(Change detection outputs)
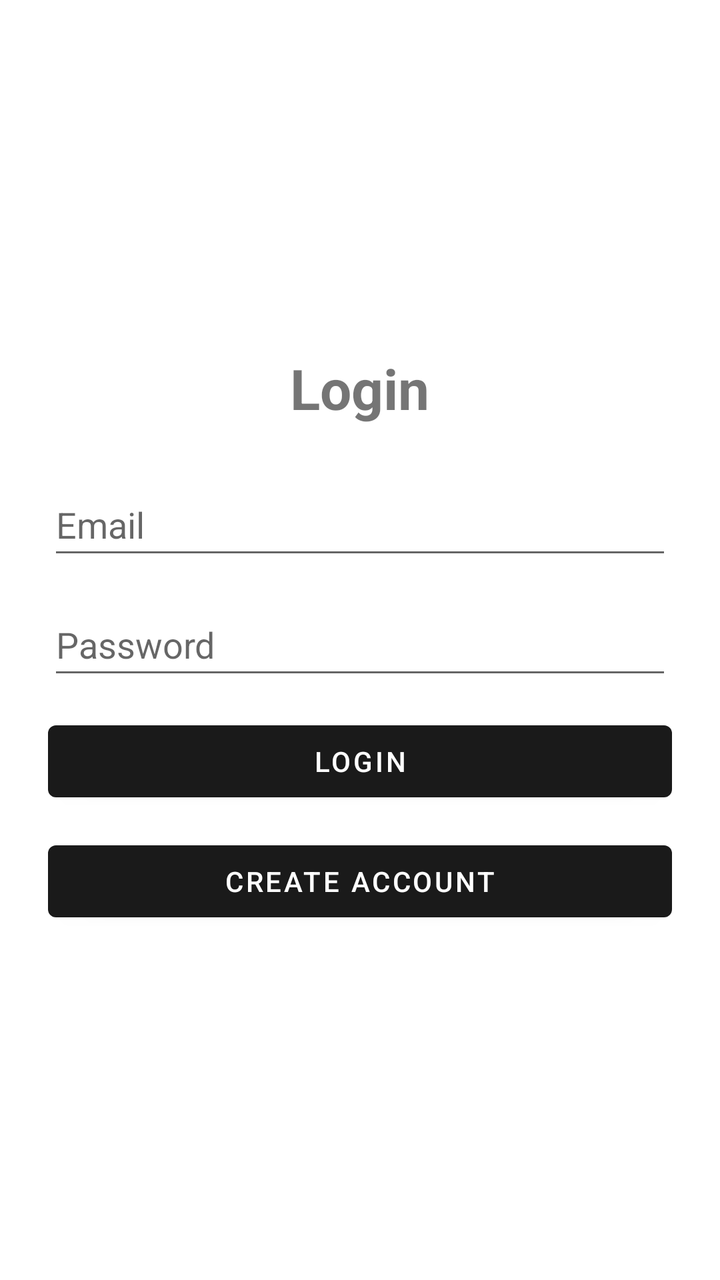
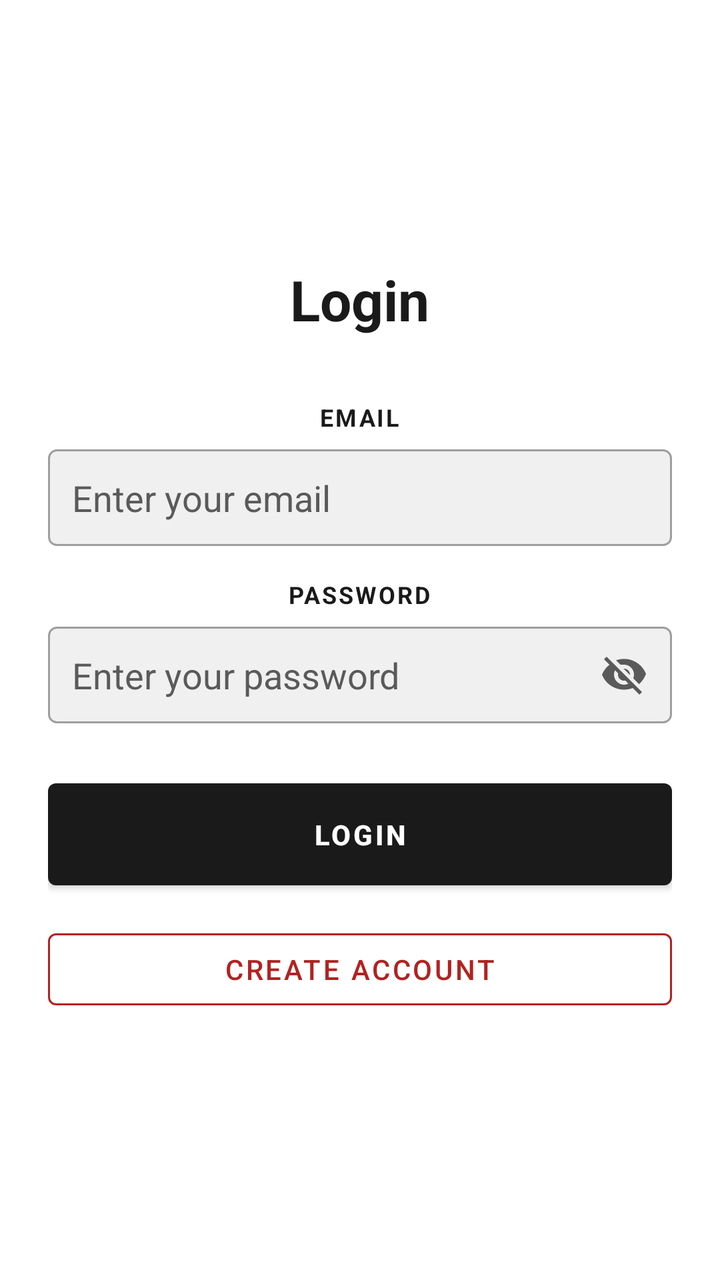

Screens rendered from an Android XML layout before and after an edit, with the pre-edit source and the edit as a unified diff.
<!-- AndroidManifest.xml: application theme Theme.B07DemoSummer2024 -->
<!-- res/layout/activity_login.xml -->
<?xml version="1.0" encoding="utf-8"?>
<LinearLayout xmlns:android="http://schemas.android.com/apk/res/android"
    android:id = "@+id/main"
    android:gravity="center"
    android:layout_height="match_parent"
    android:layout_width="match_parent"
    android:orientation="vertical"
    android:padding="24dp">

    <TextView
        android:id="@+id/loginTitle"
        android:layout_width="wrap_content"
        android:layout_height="wrap_content"
        android:layout_marginBottom="24dp"
        android:text="Login"
        android:textSize="28sp"
        android:textStyle="bold" />

    <EditText
        android:hint="Email"
        android:id="@+id/loginEmailInput"
        android:inputType="textEmailAddress"
        android:layout_height="wrap_content"
        android:layout_marginBottom="12dp"
        android:layout_width="match_parent"
        android:minHeight = "48dp"
        android:autofillHints = "emailAddress"/>

    <EditText
        android:hint="Password"
        android:id="@+id/loginPasswordInput"
        android:inputType="textPassword"
        android:layout_height="wrap_content"
        android:layout_marginBottom="12dp"
        android:layout_width="match_parent"
        android:minHeight = "48dp"
        android:autofillHints = "password"/>

    <Button
        android:id = "@+id/loginButton"
        android:layout_width = "match_parent"
        android:layout_height = "wrap_content"
        android:text = "Login"
        android:layout_marginBottom = "12dp" />

    <Button
        android:id="@+id/createAccountButton"
        android:layout_height="wrap_content"
        android:layout_width="match_parent"
        android:text="Create Account" />

</LinearLayout>
<!-- resources referenced by this layout -->
<resources>
  <style name="Theme.B07DemoSummer2024" parent="Theme.MaterialComponents.Light.NoActionBar">
          <item name="colorPrimary">@color/black</item>
          <item name="colorPrimaryVariant">@color/black</item>
          <item name="colorOnPrimary">@color/white</item>
          <item name="colorSecondary">@color/accent_action</item>
          <item name="colorSecondaryVariant">@color/accent_action</item>
          <item name="colorOnSecondary">@color/white</item>
          <item name="android:windowBackground">@color/primary_background</item>
          <item name="android:textColorPrimary">@color/text_primary</item>
          <item name="android:statusBarColor">@color/taam_gold</item>
          <item name="materialAlertDialogTheme">@style/CustomMaterialDialog</item>
      </style>
  <!-- unchanged entries left out for length: 13 -->
</resources>

<!-- the commit's change to res/layout/activity_login.xml (unified diff, before → after) -->
@@ -1,52 +1,81 @@
 <?xml version="1.0" encoding="utf-8"?>
 <LinearLayout xmlns:android="http://schemas.android.com/apk/res/android"
-    android:id = "@+id/main"
+    xmlns:app="http://schemas.android.com/apk/res-auto"
+    android:id="@+id/main"
     android:gravity="center"
     android:layout_height="match_parent"
     android:layout_width="match_parent"
     android:orientation="vertical"
-    android:padding="24dp">
+    android:padding="24dp"
+    android:background="@color/primary_background">
 
     <TextView
         android:id="@+id/loginTitle"
         android:layout_width="wrap_content"
         android:layout_height="wrap_content"
-        android:layout_marginBottom="24dp"
+        android:layout_marginBottom="32dp"
         android:text="Login"
+        android:textColor="@color/text_primary"
         android:textSize="28sp"
         android:textStyle="bold" />
 
+    <TextView style="@style/TAAM_HeaderText" android:text="Email" />
     <EditText
-        android:hint="Email"
         android:id="@+id/loginEmailInput"
-        android:inputType="textEmailAddress"
+        style="@style/TAAM_EditText"
+        android:layout_marginTop="8dp"
+        android:layout_marginBottom="16dp"
+        android:autofillHints="emailAddress"
+        android:importantForAutofill="yes"
+        android:hint="Enter your email"
+        android:inputType="textEmailAddress" />
+
+    <TextView style="@style/TAAM_HeaderText" android:text="Password" />
+    <RelativeLayout
+        android:layout_width="match_parent"
+        android:layout_height="wrap_content"
+        android:layout_marginTop="8dp"
+        android:layout_marginBottom="24dp">
+
+        <EditText
+            android:id="@+id/loginPasswordInput"
+            style="@style/TAAM_EditText"
+            android:autofillHints="password"
+            android:importantForAutofill="yes"
+            android:hint="Enter your password"
+            android:inputType="textPassword"
+            android:paddingEnd="48dp" />
+
+        <ImageButton
+            android:id="@+id/togglePassword"
+            android:layout_width="48dp"
+            android:layout_height="48dp"
+            android:layout_alignParentEnd="true"
+            android:layout_centerVertical="true"
+            android:background="?attr/selectableItemBackgroundBorderless"
+            android:src="@drawable/ic_visibility_off"
+            app:tint="@color/text_secondary"
+            android:contentDescription="Toggle Password Visibility" />
+    </RelativeLayout>
+
+    <Button
+        android:id="@+id/loginButton"
+        android:layout_width="match_parent"
         android:layout_height="wrap_content"
         android:layout_marginBottom="12dp"
-        android:layout_width="match_parent"
-        android:minHeight = "48dp"
-        android:autofillHints = "emailAddress"/>
-
-    <EditText
-        android:hint="Password"
-        android:id="@+id/loginPasswordInput"
-        android:inputType="textPassword"
-        android:layout_height="wrap_content"
-        android:layout_marginBottom="12dp"
-        android:layout_width="match_parent"
-        android:minHeight = "48dp"
-        android:autofillHints = "password"/>
-
-    <Button
-        android:id = "@+id/loginButton"
-        android:layout_width = "match_parent"
-        android:layout_height = "wrap_content"
-        android:text = "Login"
-        android:layout_marginBottom = "12dp" />
+        android:padding="16dp"
+        android:text="Login"
+        android:textStyle="bold"
+        app:backgroundTint="@color/button_primary"
+        android:textColor="@color/white" />
 
     <Button
         android:id="@+id/createAccountButton"
+        style="?attr/materialButtonOutlinedStyle"
+        android:layout_width="match_parent"
         android:layout_height="wrap_content"
-        android:layout_width="match_parent"
-        android:text="Create Account" />
+        android:text="Create Account"
+        android:textColor="@color/accent_action"
+        app:strokeColor="@color/accent_action" />
 
 </LinearLayout>
<!-- resource entries referenced after the edit -->
@@ -1,5 +1,38 @@
 <!-- resources referenced by this layout -->
 <resources>
+  <color name="button_primary">@color/black</color>
+  <color name="text_secondary">@color/taam_text_gray</color>
+  <!-- drawable ic_visibility_off (drawable) -->
+  <vector xmlns:android="http://schemas.android.com/apk/res/android"
+      android:width="24dp"
+      android:height="24dp"
+      android:viewportWidth="24"
+      android:viewportHeight="24">
+      <path
+          android:fillColor="@android:color/white"
+          android:pathData="M12,7c2.76,0 5,2.24 5,5 0,0.65 -0.13,1.26 -0.36,1.82l2.92,2.92c1.51,-1.39 2.7,-3.14 3.44,-5.12 -1.73,-4.39 -6,-7.5 -11,-7.5 -1.4,0 -2.74,0.25 -3.98,0.7l2.1,2.1C10.74,7.13 11.35,7 12,7zM2,4.27l2.28,2.28 0.46,0.46C3.08,8.3 1.78,10.02 1,12c1.73,4.39 6,7.5 11,7.5 1.55,0 3.03,-0.3 4.38,-0.84l0.42,0.42L19.73,22 21,20.73 3.27,3 2,4.27zM7.53,9.8l1.55,1.55c-0.05,0.21 -0.08,0.43 -0.08,0.65 0,1.66 1.34,3 3,3 0.22,0 0.44,-0.03 0.65,-0.08l1.55,1.55c-0.67,0.33 -1.41,0.53 -2.2,0.53 -2.76,0 -5,-2.24 -5,-5 0,-0.79 0.2,-1.53 0.53,-2.2zM11.84,9.02l3.15,3.15 0.01,-0.17c0,-1.66 -1.34,-3 -3,-3l-0.16,0.02z" />
+  </vector>
+  <style name="TAAM_EditText" parent="Widget.AppCompat.EditText">
+          <item name="android:layout_width">match_parent</item>
+          <item name="android:layout_height">wrap_content</item>
+          <item name="android:minHeight">48dp</item>
+          <item name="android:padding">12dp</item>
+          <item name="android:textColor">@color/text_primary</item>
+          <item name="android:textColorHint">@color/text_secondary</item>
+          <item name="android:textCursorDrawable">@drawable/cursor_gold</item>
+          <item name="android:background">@drawable/edit_text_border</item>
+          <item name="android:fontFamily">sans-serif</item>
+      </style>
+  <style name="TAAM_HeaderText">
+          <item name="android:layout_width">wrap_content</item>
+          <item name="android:layout_height">wrap_content</item>
+          <item name="android:fontFamily">sans-serif</item>
+          <item name="android:textAllCaps">true</item>
+          <item name="android:letterSpacing">0.08</item>
+          <item name="android:textColor">@color/text_primary</item>
+          <item name="android:textSize">12sp</item>
+          <item name="android:textStyle">bold</item>
+      </style>
   <style name="Theme.B07DemoSummer2024" parent="Theme.MaterialComponents.Light.NoActionBar">
           <item name="colorPrimary">@color/black</item>
           <item name="colorPrimaryVariant">@color/black</item>
@@ -11,7 +44,38 @@
           <item name="android:textColorPrimary">@color/text_primary</item>
           <item name="android:statusBarColor">@color/taam_gold</item>
           <item name="materialAlertDialogTheme">@style/CustomMaterialDialog</item>
+          <item name="colorControlActivated">@color/taam_gold</item>
+          <item name="android:textCursorDrawable">@drawable/cursor_gold</item>
       </style>
+  <color name="taam_text_gray">#5A5A5A</color>
+  <!-- drawable cursor_gold (drawable) -->
+  <?xml version="1.0" encoding="utf-8"?>
+  
+  <shape xmlns:android="http://schemas.android.com/apk/res/android">
+      <size android:width="2dp" />
+      <solid android:color="@color/taam_gold" />
+  </shape>
+  <!-- drawable edit_text_border (drawable) -->
+  <?xml version="1.0" encoding="utf-8"?>
+  
+  <selector xmlns:android="http://schemas.android.com/apk/res/android">
+      <item android:state_focused="true">
+          <shape android:shape="rectangle">
+              <solid android:color="@color/search_bar_background" />
+              <stroke android:width="2dp" android:color="@color/taam_gold" />
+              <corners android:radius="4dp" />
+          </shape>
+      </item>
+      <item>
+          <shape android:shape="rectangle">
+              <solid android:color="@color/search_bar_background" />
+              <stroke android:width="1dp" android:color="@color/disabled_text_color" />
+              <corners android:radius="4dp" />
+          </shape>
+      </item>
+  </selector>
+  <color name="search_bar_background">#F0F0F0</color>
+  <color name="disabled_text_color">#9E9E9E</color>
   <!-- unchanged entries left out for length: 13 -->
 </resources>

## What the exercise asks
Take every line above where "black" appears and copy it.

## Answer to this exercise
          <item name="colorPrimary">@color/black</item>
          <item name="colorPrimaryVariant">@color/black</item>
+  <color name="button_primary">@color/black</color>
           <item name="colorPrimary">@color/black</item>
           <item name="colorPrimaryVariant">@color/black</item>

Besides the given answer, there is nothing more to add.